Yet Syria Direct also has a goal beyond reporting — it wants to influence decision-makers.

"What we're trying to do is talk about ordinary Syrians and what their daily life is like after the decisions are made," said managing director Orion Wilcox.

Syria Direct is funded by the U.S. State Department and a U.S. charity, but Wilcox said money from Washington does not influence what is published. The group writes about abuses by both the government of Syrian President Bashar Assad and rebel groups fighting him, he said.

Remote coverage of the five-year-old war, which devastated large parts of Syria, killed more than a quarter of a million people and uprooted millions more, has been a major challenge. Information is often difficult to obtain or vet. At the same time, global interest in the daily bloody grind in Syria has dropped off as other crises command attention.

Syria Direct said it is targeting readers who are already well informed about Syria and want a more granular view than what most news outlets typically provide. The website has about 50,000 page views per month, while its Facebook page has 77,000 followers. Both are published in English and Arabic.

In the group's Amman office, two dozen Syrian and American journalists, translators and trainees met in small groups on a recent morning to discuss story ideas.

Two or three pitches are usually pursued per day, with Syrian journalists tapping into their network of sources to gather information.

Stories reported and written by the Syrian journalists in Arabic are translated to English, then fact-checked and edited before being translated back to Arabic.

A recent story reported on the rise of miscarriages in rebel-held Madaya, one of four Syrian towns where the U.N. says over 62,000 people are besieged in rapidly deteriorating conditions.

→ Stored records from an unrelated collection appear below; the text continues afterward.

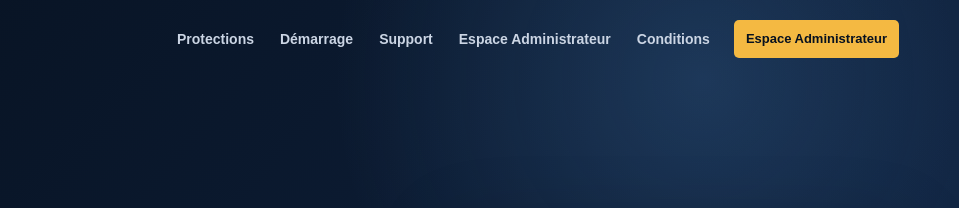
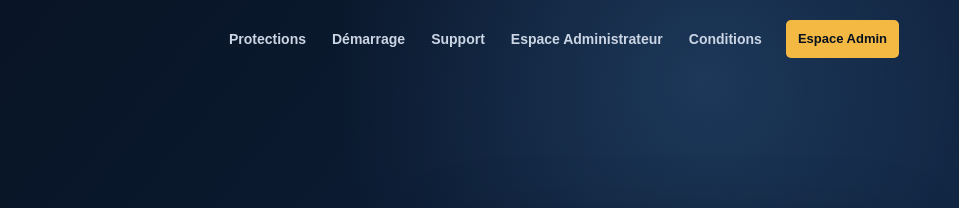
Before and after one commit to Mathieuxit1/site-term-discord, a website: page index.html in a window 1280 px wide. Shown: the top 208 px of the page, 321-1280 px from the left. Drawn offline with Linux system fonts and the light colour scheme; no server answers.

Commit message:
Modification du doublon 'Espace Administrateur' dans le menu de navigation en 'Espace Admin' pour plus de concision.

```diff
--- a/index.html
+++ b/index.html
@@ -28,7 +28,7 @@
             <a href="/panel">Espace Administrateur</a>
             <a href="/conditions">Conditions</a>
           </nav>
-          <a class="nav-action" href="/panel">Espace Administrateur</a>
+          <a class="nav-action" href="/panel">Espace Admin</a>
         </div>
       </header>
 
```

As part of the story, Syria Direct interviewed a Madaya woman who said she suffered a miscarriage after U.N. food aid stopped coming.

"We have sources that we've worked with for a long time and know are reliable," said Syrian journalist Mohammed al-Haj Ali, who fled to Amman in 2012. "When we hear news ... we check the news with several eyewitnesses."

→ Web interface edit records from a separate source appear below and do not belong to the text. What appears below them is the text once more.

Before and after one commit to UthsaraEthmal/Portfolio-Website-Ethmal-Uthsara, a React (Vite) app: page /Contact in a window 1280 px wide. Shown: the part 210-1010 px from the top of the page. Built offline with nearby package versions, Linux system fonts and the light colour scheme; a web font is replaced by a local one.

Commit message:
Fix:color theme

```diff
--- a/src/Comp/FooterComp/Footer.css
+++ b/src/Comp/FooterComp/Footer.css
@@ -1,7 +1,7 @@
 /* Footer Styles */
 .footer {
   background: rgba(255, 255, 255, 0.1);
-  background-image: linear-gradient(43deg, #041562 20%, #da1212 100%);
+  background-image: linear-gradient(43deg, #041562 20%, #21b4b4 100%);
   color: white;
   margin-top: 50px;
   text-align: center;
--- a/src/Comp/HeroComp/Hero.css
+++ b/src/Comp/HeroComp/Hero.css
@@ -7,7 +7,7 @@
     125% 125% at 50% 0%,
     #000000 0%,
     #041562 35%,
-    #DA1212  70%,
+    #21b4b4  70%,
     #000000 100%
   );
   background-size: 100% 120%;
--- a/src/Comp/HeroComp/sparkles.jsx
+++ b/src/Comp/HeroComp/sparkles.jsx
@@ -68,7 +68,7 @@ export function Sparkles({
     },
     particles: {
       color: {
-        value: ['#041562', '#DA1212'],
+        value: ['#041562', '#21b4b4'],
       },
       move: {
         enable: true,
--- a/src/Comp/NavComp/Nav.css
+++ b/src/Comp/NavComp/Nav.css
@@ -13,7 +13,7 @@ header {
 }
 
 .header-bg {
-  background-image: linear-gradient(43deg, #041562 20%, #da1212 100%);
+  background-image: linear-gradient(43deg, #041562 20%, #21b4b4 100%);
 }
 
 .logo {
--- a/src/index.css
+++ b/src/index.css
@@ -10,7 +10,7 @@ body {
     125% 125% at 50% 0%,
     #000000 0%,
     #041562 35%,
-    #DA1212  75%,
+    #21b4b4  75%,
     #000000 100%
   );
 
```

When hundreds in a rebel-controlled suburb of Damascus suffered from food poisoning in June, Syria Direct spoke to residents who said the cause was spoiled food distributed by a rebel-administered charity.

Eliot Higgins, a British blogger and Syria watcher, said he considers Syria Direct a reliable news source — within the limitations of remote coverage.

"You're getting stuff that people choose to share, so it's not always representative of the entire conflict or what's going on in a certain area," he said.

Higgins said some pro-government groups have claimed Syria Direct focuses more on abuses committed by the government than by rebel groups, but that this may in part be due to greater media savviness and social media presence of the Syrian opposition groups.

Syria Direct co-founder Amjad Tadros, a veteran news producer for the U.S. network CBS, said the group covers all sides of the conflict. "From the opposition, to the government, to the Kurds, they all insult us because we tell the truth," he said.

For example, supporters of one Kurdish group criticized Syria Direct on Twitter after it reported that a Kurdish militia had forcibly displaced Syrian Arabs from their homes. And a recent story about rebels trying to break a government blockade in the city of Aleppo quoted an opposition commander and a pro-government source.

Syria Direct was set up in 2013 by Tadros and the private U.S.-based group Global Peace and Development Charitable Trust, which says on its website that it seeks to promote democracy worldwide.

The trust and the State Department cover the running costs and the training of journalists. The U.S. Embassy in Jordan said the U.S. government does not interfere in editorial decisions.

Syria expert Joshua Landis said reporters at Syria Direct fill a need by tapping into their networks and providing relatively nuanced reports about multiple players in a fragmented country.

"What we really suffer from is a lack of perspective ... of different groups on the ground," said Landis, a professor at the University of Oklahoma. "Syria Direct does provide some of that."